It’s hard to believe Eat Alberta is four years old! I still remember our first event, held in the basement of Enterprise Square downtown. Though it was a less than ideal facility for a hands-on cooking conference, all of our presenters rocked it out, and those who attended found it to be a really worthwhile day of learning, connecting, and of course, eating! Fast forward to 2014, and I’m happy to say we’re still going strong!
Pasta making at Eat Alberta 2011
For those of you who aren’t aware, Eat Alberta is a one-day, workshop-style conference that teaches participants how to use and source local food. We’ve since relocated our event to NAIT, with kitchens and classrooms designed for sessions ranging from bacon making to beer tasting. This year, Eat Alberta is scheduled to take place on April 26, 2014.
Bread making at Eat Alberta 2012
It’s been wonderful to work with local chefs, farmers and food advocates who are keen to share their passion with others. I’m continually amazed that we continue to expand our Eat Alberta family, though in a community as knowledge rich as ours, this really shouldn’t be a surprise.
Sausage making at Eat Alberta 2013
This year, among others, we’re happy to welcome Erica Vliegenthart, the head baker at District Coffee Co., who will be teaching a session on basic biscuits, and Shovel & Fork’s Elyse Chatterton leading hands-on workshops on how to break down a side of pork. I’m also excited about Michelle Peters-Jones’ class on making curry with Alberta pulses – vegetarian cuisine sometimes gets the short end of the stick in this province, so I’m excited to see the flavours she will bring to the table! Check out the rest of the session descriptions here.
Bacon making at Eat Alberta 2013
Besides the four workshops, participants can also expect two plenary sessions, including a thought-provoking panel we’ve dubbed “Seedy Business”, which will present varying viewpoints on several controversial food issues: urban beekeeping, backyard chickens and raw milk.

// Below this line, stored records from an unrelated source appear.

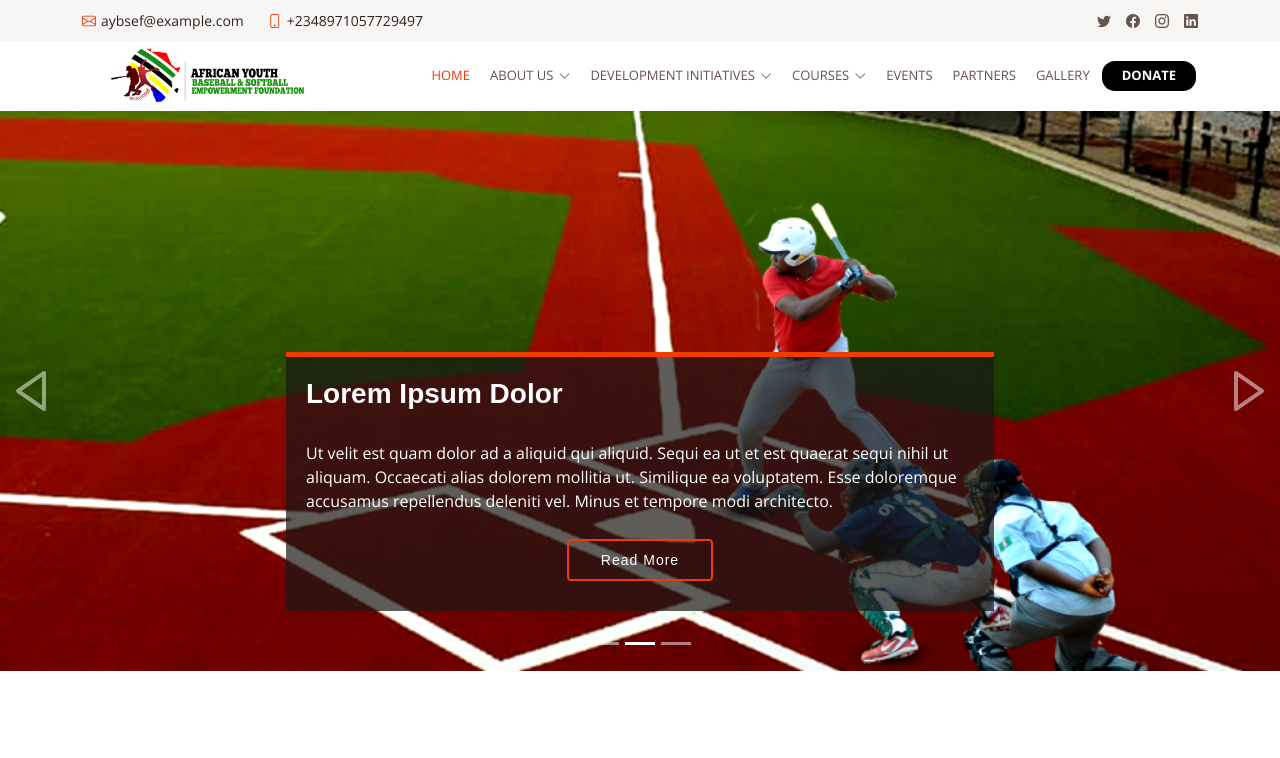
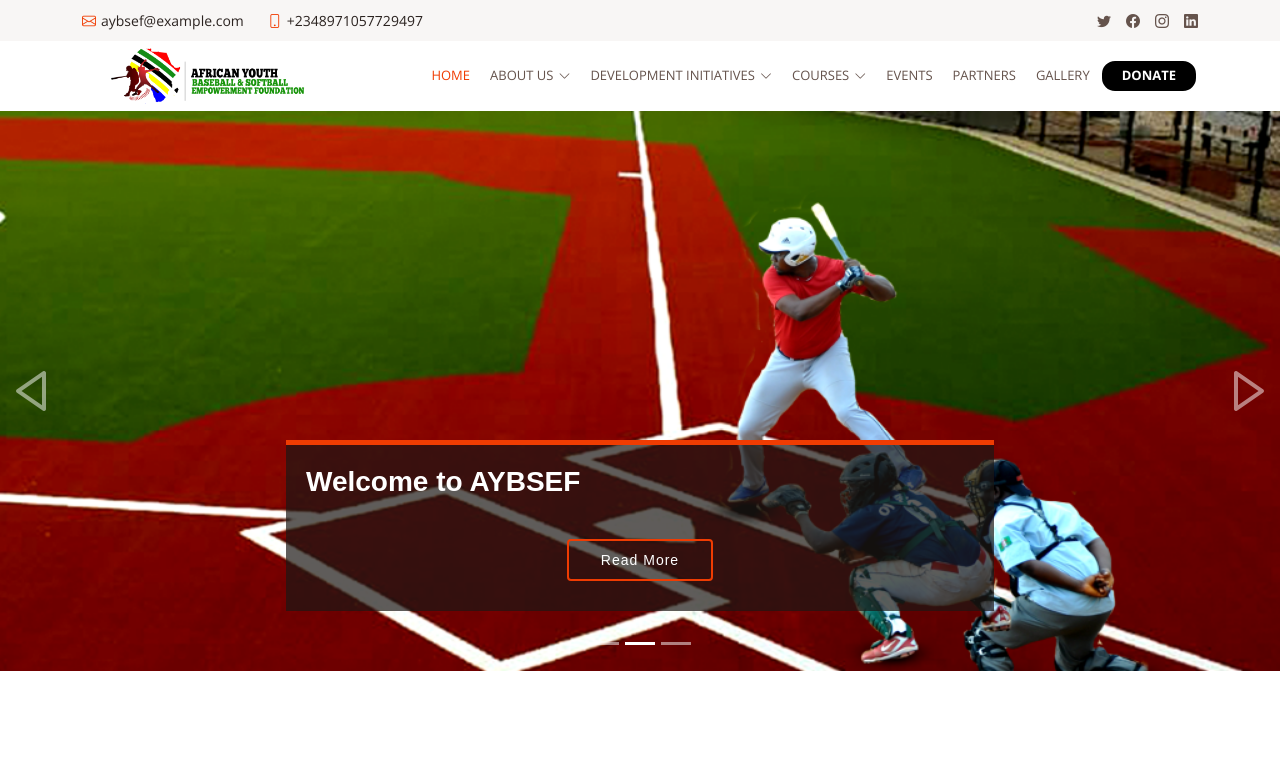
Before and after one commit to Mcgeorge-DEV/aybsefnew, a plain HTML site: page index.html in a window 1280 px wide. Shown: the top 758 px of the page. Drawn offline with nearby package versions, Linux system fonts and the light colour scheme; a web font is replaced by a local one.

Commit message:
Update index.html

```diff
--- a/index.html
+++ b/index.html
@@ -121,7 +121,10 @@
           <div class="carousel-container">
             <div class="carousel-content animate__animated animate__fadeInUp">
               <h2>Welcome to <span>AYBSEF</span></h2>
-              <p>Ut velit est quam dolor ad a aliquid qui aliquid. Sequi ea ut et est quaerat sequi nihil ut aliquam. Occaecati alias dolorem mollitia ut. Similique ea voluptatem. Esse doloremque accusamus repellendus deleniti vel. Minus et tempore modi architecto.</p>
+              <p AFRICAN YOUTH BASEBALL & SOFTBALL EMPOWERMENT FOUNDATION is an unbiased, non-profit making, non-governmental foundation committed to developing youth in Africa through creating awareness using the game of baseball and softball.
+              The foundation is registered with the Corporate Affairs Commission, Abuja, Nigeria. It has the aim of carrying out activities that will empower the youth through properly guided education, sports,
+              and Healthy-living hinged on promoting the use of games of baseball & softball to develop youth in Africa by engaging them in academic, recreation and wellness activities.
+              </p>
               <div class="text-center"><a href="" class="btn-get-started">Read More</a></div>
             </div>
           </div>
@@ -131,9 +134,11 @@
         <div class="carousel-item" style="background-image: url(assets/img/7-2-1024x480.png);">
           <div class="carousel-container">
             <div class="carousel-content animate__animated animate__fadeInUp">
-              <h2>Lorem Ipsum Dolor</h2>
-              <p>Ut velit est quam dolor ad a aliquid qui aliquid. Sequi ea ut et est quaerat sequi nihil ut aliquam. Occaecati alias dolorem mollitia ut. Similique ea voluptatem. Esse doloremque accusamus repellendus deleniti vel. Minus et tempore modi architecto.</p>
-              <div class="text-center"><a href="" class="btn-get-started">Read More</a></div>
+              <h2>Welcome to <span>AYBSEF</span></h2>
+              <p AFRICAN YOUTH BASEBALL & SOFTBALL EMPOWERMENT FOUNDATION is an unbiased, non-profit making, non-governmental foundation committed to developing youth in Africa through creating awareness using the game of baseball and softball.
+              The foundation is registered with the Corporate Affairs Commission, Abuja, Nigeria. It has the aim of carrying out activities that will empower the youth through properly guided education, sports,
+              and Healthy-living hinged on promoting the use of games of baseball & softball to develop youth in Africa by engaging them in academic, recreation and wellness activities.
+              </p>              <div class="text-center"><a href="" class="btn-get-started">Read More</a></div>
             </div>
           </div>
         </div>
@@ -142,8 +147,11 @@
         <div class="carousel-item" style="background-image: url(assets/img/7-2-1024x480.png);">
           <div class="carousel-container">
             <div class="carousel-content animate__animated animate__fadeInUp">
-              <h2>Sequi ea ut et est quaerat</h2>
-              <p>Ut velit est quam dolor ad a aliquid qui aliquid. Sequi ea ut et est quaerat sequi nihil ut aliquam. Occaecati alias dolorem mollitia ut. Similique ea voluptatem. Esse doloremque accusamus repellendus deleniti vel. Minus et tempore modi architecto.</p>
+              <h2>Welcome to <span>AYBSEF</span></h2>
+              <p AFRICAN YOUTH BASEBALL & SOFTBALL EMPOWERMENT FOUNDATION is an unbiased, non-profit making, non-governmental foundation committed to developing youth in Africa through creating awareness using the game of baseball and softball.
+              The foundation is registered with the Corporate Affairs Commission, Abuja, Nigeria. It has the aim of carrying out activities that will empower the youth through properly guided education, sports,
+              and Healthy-living hinged on promoting the use of games of baseball & softball to develop youth in Africa by engaging them in academic, recreation and wellness activities.
+              </p>
               <div class="text-center"><a href="" class="btn-get-started">Read More</a></div>
             </div>
           </div>
@@ -163,7 +171,6 @@
 
     </div>
   </section><!-- End Hero -->
-
   <main id="main">
 
     <!-- ======= Cta Section ======= -->
```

Like last year, attendees will select from one of ten tracks. Although we know most people would prefer to choose their own itinerary, we’ve found this method allows for a more equitable distribution of hands-on classes, and potentially exposes participants to topics they may not have sought out initially.
Perogy making at Eat Alberta 2013
Hope to see you there!